Life of the Party commits a great many sins. Its jokes feel either hard-fought or supremely easy. Its tone is messy. The plot makes little to no sense. The characterizations are paper thin, and while we’re here, the first 20 minutes border on unwatchable. And yet, we still liked Melissa McCarthy in it.
This will come as no surprise to devotees of the McCarthy Cinematic Universe, but her dogged persona of ‘impossible to humiliate super-woman’ is at it again. And Melissa McCarthy is just good in that mode. She insists that she’s bringing back “The Quad” as college slang, and we accept it. She can’t stop making awkward toasts to social causes while drinking at a frat party, and we believe that she means them. And she won’t give up on getting a degree she failed to complete some 20 years prior, and goddamn it, we hope she finishes it. She’s always been good at this brand of amiable, unstoppable humor. She’s the life that Life of the Party often needs, with a little help with from her supporting cast and just enough laughs to show for it.
This is McCarthy’s Back to School. (Or is it like a Goldie Hawn Protocol thing?) On spec, it’s a fish-out-of-water campus lampoon with absurdist twists, some optimistic notes about second chances, and a carefully constructed PG-13 lens of college drug and alcohol consumption suggesting this was made with teens and Boomers in mind. Life of the Party is out close enough to college graduations to attract good feelings, and it was likely made at a low cost with limited rooms and sets. It is what it is, which is carefully scheduled and half-heartedly assembled counter-programming. Did we mention it’s a star vehicle? Oh, and a comedy. That too.
McCarthy is Deanna Miles, a recently divorced mom looking for some extracurricular meaning in her life. She’s a mom’s mom: Permed hair. Baggy sweatshirts with bedazzled jewels, embroidery, and sassy lettering. The kind of big glasses that Bill Gates wore between 1987 and 1994. McCarthy’s affections toward her daughter Maddie (Molly Gordon) are endearing, but have seemingly blinded her to the total emotional dead zone that is her husband Dan (Matt Walsh). Dan dumps Deanna the second they drop their daughter off for her senior year; like ripping off a Band-Aid, he insists.
It’s cold, blunt, and the stuff of bad cringe comedy. To watch McCarthy kick her husband’s car meekly because she doesn’t know how else to act is rough, and a little mean. This is the bad opening, where the tone is messy bordering on curt, and the movie almost washes out. Is it Office comedy, or an ashes-to-diamonds empowerment yarn? But there’s hope around the corner. Broke, and with a little mid-life re-invigoration, Deanna’s next act will be to finish the archaeology degree she never completed. And this is when the movie gets a little better. Once Life of the Party accepts itself as something broad and silly, it goes down a lot easier for everybody.

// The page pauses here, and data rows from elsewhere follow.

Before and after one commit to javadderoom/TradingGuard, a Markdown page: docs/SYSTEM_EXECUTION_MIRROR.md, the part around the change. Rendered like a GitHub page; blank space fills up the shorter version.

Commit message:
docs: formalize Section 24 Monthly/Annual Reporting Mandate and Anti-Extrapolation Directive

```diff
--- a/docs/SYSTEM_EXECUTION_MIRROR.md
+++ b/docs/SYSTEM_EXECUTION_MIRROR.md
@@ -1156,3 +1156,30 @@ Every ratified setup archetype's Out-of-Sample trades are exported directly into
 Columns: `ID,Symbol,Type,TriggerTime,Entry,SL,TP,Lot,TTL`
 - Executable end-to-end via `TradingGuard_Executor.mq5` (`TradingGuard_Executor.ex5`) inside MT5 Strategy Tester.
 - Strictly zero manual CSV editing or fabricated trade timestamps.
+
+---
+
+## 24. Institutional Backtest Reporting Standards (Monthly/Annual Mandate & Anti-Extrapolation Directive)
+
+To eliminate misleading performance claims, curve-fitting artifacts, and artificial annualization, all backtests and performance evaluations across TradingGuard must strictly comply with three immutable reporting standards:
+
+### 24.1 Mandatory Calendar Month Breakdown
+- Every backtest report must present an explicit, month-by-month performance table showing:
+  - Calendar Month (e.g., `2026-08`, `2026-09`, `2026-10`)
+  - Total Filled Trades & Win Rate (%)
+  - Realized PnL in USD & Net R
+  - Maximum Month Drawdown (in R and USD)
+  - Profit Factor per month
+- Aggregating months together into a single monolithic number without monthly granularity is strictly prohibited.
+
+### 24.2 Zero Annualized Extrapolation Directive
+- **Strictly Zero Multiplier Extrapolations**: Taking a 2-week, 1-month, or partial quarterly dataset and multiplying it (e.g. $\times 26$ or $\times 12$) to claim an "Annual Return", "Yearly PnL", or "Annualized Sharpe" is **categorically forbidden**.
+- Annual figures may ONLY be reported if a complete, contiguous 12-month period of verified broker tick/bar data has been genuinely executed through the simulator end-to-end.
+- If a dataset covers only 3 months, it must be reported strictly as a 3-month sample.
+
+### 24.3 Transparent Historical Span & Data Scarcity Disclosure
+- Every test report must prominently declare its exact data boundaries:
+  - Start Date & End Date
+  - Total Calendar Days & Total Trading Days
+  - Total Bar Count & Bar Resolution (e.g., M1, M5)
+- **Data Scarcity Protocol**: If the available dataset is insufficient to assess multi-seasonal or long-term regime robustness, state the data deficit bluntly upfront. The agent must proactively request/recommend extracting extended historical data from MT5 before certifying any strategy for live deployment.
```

McCarthy is the ultimate spokesperson for making lemonade out of studio lemons. And in a bit of well-meaning goofiness, she gets to live out all the silly little joys of college without any of the hangovers/GPA anxiety/terrors of oncoming debt. Deanna gets in without a problem, registers for exactly the courses she needs to get a degree, spends an offensive sum of money on college swag with no concern, and gets a dorm room as a 43-year old woman no questions asked. Weeks after the semester starts, presumably. Did we mention she’s in the same college as her daughter?
And yet, those scoff-worthy details grow easier to forgive as McCarthy starts to shine. In a role she could deliver in her sleep, McCarthy still manages to get by on her better instincts. She’s an advocate for education, women supporting women, studying hard, common courtesy, and the dogged pursuit of the self, no matter how embarrassed those around her might be. See McCarthy dance with shoulder pads at an ‘80s party. Watch her score in the library stacks with an aw-shucks glow. Witness as she grabs any scene she’s in and makes it watchable, and even endearing.
Director Ben Falcone, even when he has a shaky hand on the logic or style of his script (co-written with McCarthy), knows how to just let his star goof off, and he’s assembled some mighty funny back-of-the-class kids behind his valedictorian class clown. Actors like Jimmy O. Yang, Gillian Jacobs, Maya Rudolph, Chris Parnell and others bask in the meager material they’re given. Jacobs is a hip older student (because she was in a coma and it’s played funnier than it sounds) who grooves on McCarthy, and Parnell is a nerdy, pun-loving professor. Rudolph? A slurry best friend with wine coolers. All staid, but agreeably silly. There’s no great struggle, or nuance in storytelling, or any of that. We get jokes from comedians having a visibly good time. Nothing more, nothing less.
Life of the Party exists in one of those unfortunate places where it’s easy to criticize, but McCarthy still makes you smile, and even laugh. So what’s left to grade? McCarthy’s participation credit alone makes up for the lack of research or clarity of thesis. So Life of the Party passes. Barely.